It is not easy to determine the "right" time for your child to become
involved with organized sports. Since Children's coordination,
ability to focus, maturity level, and strength vary at different ages
there is no concrete method to determine whether your child is ready.
is never too early to begin teaching fundamental movements, such as
throwing a ball, jumping, kicking and running. All of these
activities might help your child's athletic ability in the future.
the decision to enroll your child in an organized sport consider your
child's physical, emotional and cognitive readiness.
the following questions:
- Will your
child be able to attend practices on a routine basis?
- Can your
child understand and follow the rules of the game?
- Will your child
be able to work as a team unit rather than wanting to satisfy personal
- Does your child want to do
it for themselves or because a friend is participating?
Depending on how you
answer these questions should help to determine your child's readiness.
What is the best age
to start my child?
Assuming that you are satisfied with your child's ability to
participate, five or six is generally the accepted earliest starting age
for organized sports. Serious competitive sports are not
recommended until the age of 8.
At five or six

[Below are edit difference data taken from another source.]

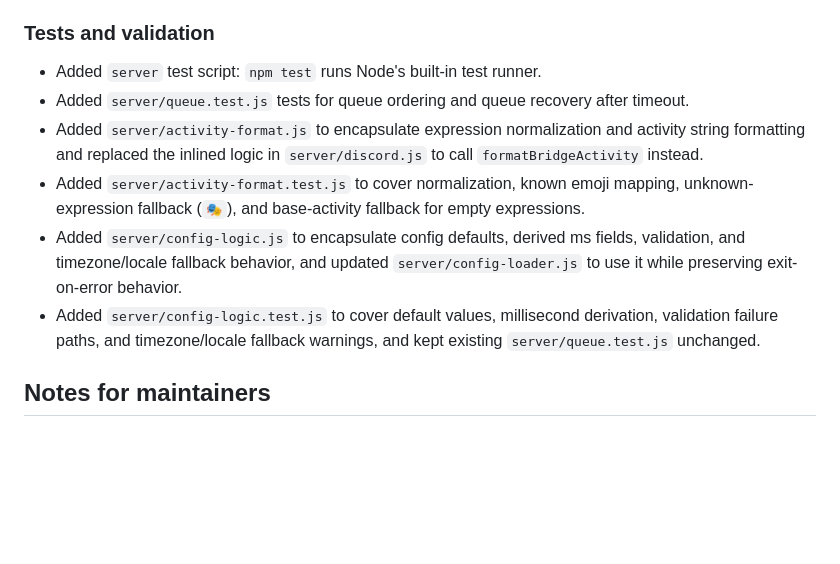
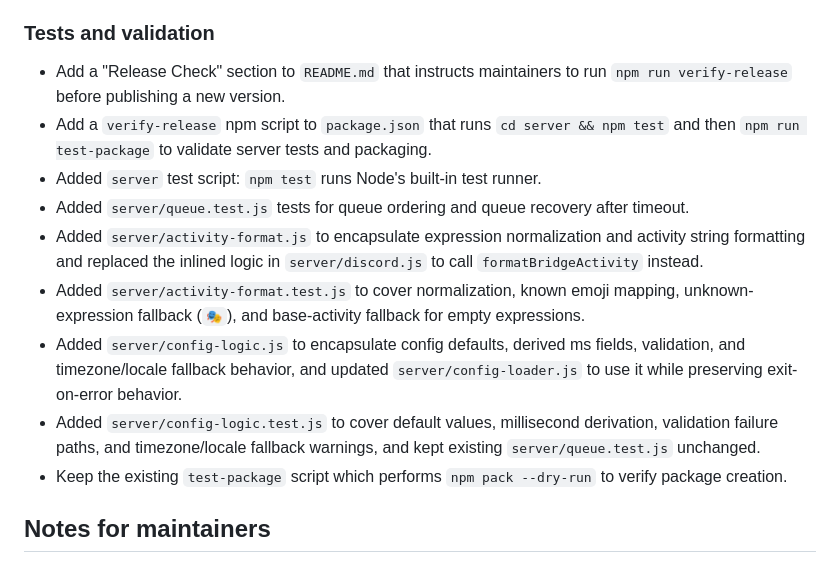
Before and after one commit to senjinthedragon/SillyTavern-Discord-Connector, a Markdown page: RELEASE_NOTES.md, the part around the change. Drawn GitHub-style; blank space fills up the shorter version.

Commit message:
Added verify-release npm script and mention in the README.md

```diff
--- a/RELEASE_NOTES.md
+++ b/RELEASE_NOTES.md
@@ -52,12 +52,15 @@ This release brings characters to life on Discord with expression and mood suppo
 - Added per-channel queue task timeout protection to avoid queue deadlocks.
 
 ### Tests and validation
+- Add a "Release Check" section to `README.md` that instructs maintainers to run `npm run verify-release` before publishing a new version.
+- Add a `verify-release` npm script to `package.json` that runs `cd server && npm test` and then `npm run test-package` to validate server tests and packaging.
 - Added `server` test script: `npm test` runs Node's built-in test runner.
 - Added `server/queue.test.js` tests for queue ordering and queue recovery after timeout.
 - Added `server/activity-format.js` to encapsulate expression normalization and activity string formatting and replaced the inlined logic in `server/discord.js` to call `formatBridgeActivity` instead.
 - Added `server/activity-format.test.js` to cover normalization, known emoji mapping, unknown-expression fallback (`🎭`), and base-activity fallback for empty expressions.
 - Added `server/config-logic.js` to encapsulate config defaults, derived ms fields, validation, and timezone/locale fallback behavior, and updated `server/config-loader.js` to use it while preserving exit-on-error behavior.
 - Added `server/config-logic.test.js` to cover default values, millisecond derivation, validation failure paths, and timezone/locale fallback warnings, and kept existing `server/queue.test.js` unchanged.
+- Keep the existing `test-package` script which performs `npm pack --dry-run` to verify package creation.
 
 ## Notes for maintainers
 - Autocomplete `choices` are now sent from the extension as `{name, value}` pairs rather than plain strings. `websocket.js` passes them straight through to Discord's `respond()` without remapping - the display label and the value ST receives on selection can now differ, which is used by the chat history list.
```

participation should be limited to sports that will encourage skill
development through fun activities. Remember that every child has
a different degree of athletic ability. Some children are natural
athletes and the sport will come very easy to them do not let this
discourage your child. Training will improve
their coordination and therefore their performance.
Sports should be fun
for your child.....
You should encourage your
children to participate in sports, but never forget that it must be fun.
At an early age play and fun are more important than competition.
Be sure to remember that
you must balance organized activities and free time. A child needs
to be able to play in an unstructured environment on a routine basis.
Can my child do
something other than organized sports?
If you find
that your child is not ready to participate in organized sports there
are other options, such as gymnastics, dance, martial arts, and
swimming, that your child could become involved in.
important thing for you to remember is that your child's first
experience must be positive to encourage them to continue or else
they will be discouraged from the sport or activity.